DATA RECORDS START

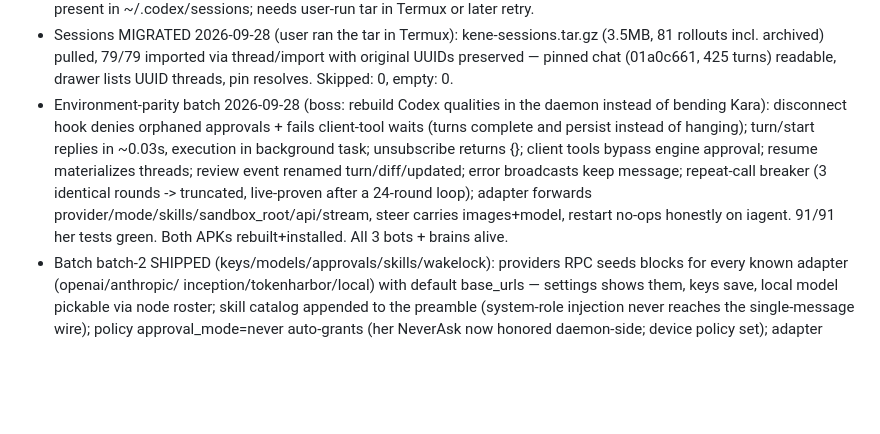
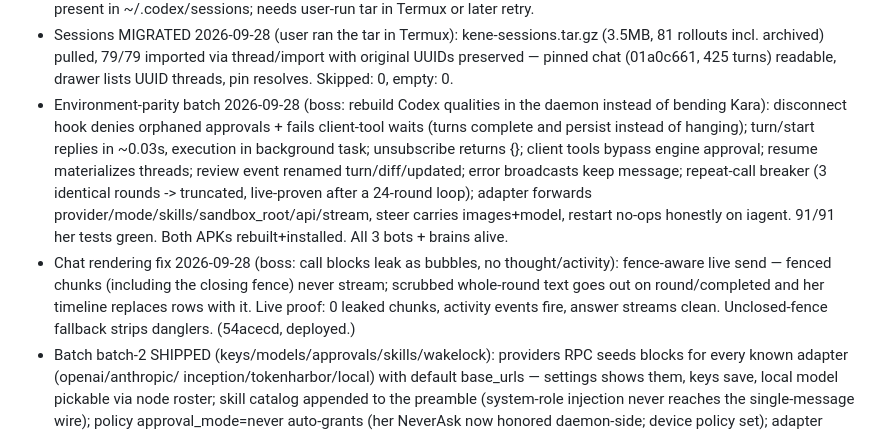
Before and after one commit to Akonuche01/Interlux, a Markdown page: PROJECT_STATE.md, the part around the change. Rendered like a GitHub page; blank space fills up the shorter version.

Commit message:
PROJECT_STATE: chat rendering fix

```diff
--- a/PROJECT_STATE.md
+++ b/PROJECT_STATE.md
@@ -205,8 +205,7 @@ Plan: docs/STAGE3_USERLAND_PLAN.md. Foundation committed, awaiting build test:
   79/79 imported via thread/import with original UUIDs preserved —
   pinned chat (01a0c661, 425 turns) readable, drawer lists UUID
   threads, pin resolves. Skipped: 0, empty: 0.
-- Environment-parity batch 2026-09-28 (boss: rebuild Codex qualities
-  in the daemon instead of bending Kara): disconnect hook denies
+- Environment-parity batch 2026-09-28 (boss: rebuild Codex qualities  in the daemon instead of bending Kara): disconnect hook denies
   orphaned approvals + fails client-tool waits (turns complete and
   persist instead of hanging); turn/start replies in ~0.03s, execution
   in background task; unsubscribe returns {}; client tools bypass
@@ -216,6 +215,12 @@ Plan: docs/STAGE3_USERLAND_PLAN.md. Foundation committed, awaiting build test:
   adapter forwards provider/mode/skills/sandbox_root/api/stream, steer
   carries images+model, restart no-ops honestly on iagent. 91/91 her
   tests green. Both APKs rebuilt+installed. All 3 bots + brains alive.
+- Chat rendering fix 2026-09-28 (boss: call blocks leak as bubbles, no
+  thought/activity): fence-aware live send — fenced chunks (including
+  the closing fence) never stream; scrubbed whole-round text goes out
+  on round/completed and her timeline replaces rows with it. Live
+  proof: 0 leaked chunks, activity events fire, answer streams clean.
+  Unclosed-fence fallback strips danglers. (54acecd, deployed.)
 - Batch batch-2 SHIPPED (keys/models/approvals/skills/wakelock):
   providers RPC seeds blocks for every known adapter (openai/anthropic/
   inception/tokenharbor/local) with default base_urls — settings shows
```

DATA RECORDS END
DATA RECORDS START

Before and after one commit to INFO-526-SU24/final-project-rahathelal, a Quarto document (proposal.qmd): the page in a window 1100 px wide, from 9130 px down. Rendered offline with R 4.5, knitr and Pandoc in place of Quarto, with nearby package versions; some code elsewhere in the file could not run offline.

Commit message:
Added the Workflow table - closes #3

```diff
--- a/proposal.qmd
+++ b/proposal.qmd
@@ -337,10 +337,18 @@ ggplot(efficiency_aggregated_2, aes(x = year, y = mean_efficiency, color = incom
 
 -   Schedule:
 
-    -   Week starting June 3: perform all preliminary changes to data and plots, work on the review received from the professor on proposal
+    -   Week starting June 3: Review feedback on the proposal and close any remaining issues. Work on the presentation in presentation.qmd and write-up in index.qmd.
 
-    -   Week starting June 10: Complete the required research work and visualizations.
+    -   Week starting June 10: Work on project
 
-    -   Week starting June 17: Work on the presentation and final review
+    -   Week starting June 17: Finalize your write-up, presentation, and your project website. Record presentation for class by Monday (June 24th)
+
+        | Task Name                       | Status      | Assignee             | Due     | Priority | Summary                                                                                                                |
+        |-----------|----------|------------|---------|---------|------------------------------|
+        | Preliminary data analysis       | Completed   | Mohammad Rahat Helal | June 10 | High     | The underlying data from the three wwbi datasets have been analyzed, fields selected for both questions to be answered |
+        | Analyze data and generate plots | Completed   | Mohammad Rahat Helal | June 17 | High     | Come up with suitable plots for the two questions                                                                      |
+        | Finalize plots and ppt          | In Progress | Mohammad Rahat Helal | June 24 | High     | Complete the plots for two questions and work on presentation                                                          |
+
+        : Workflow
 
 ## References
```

DATA RECORDS END

#### [DESCRIPTION OF THE TASK]
From the entries above, copy every line containing the word "instead".

#### [EXERCISE RESULT]
-  in the daemon instead of bending Kara): disconnect hook denies
+- Environment-parity batch 2026-09-28 (boss: rebuild Codex qualities  in the daemon instead of bending Kara): disconnect hook denies
   persist instead of hanging); turn/start replies in ~0.03s, execution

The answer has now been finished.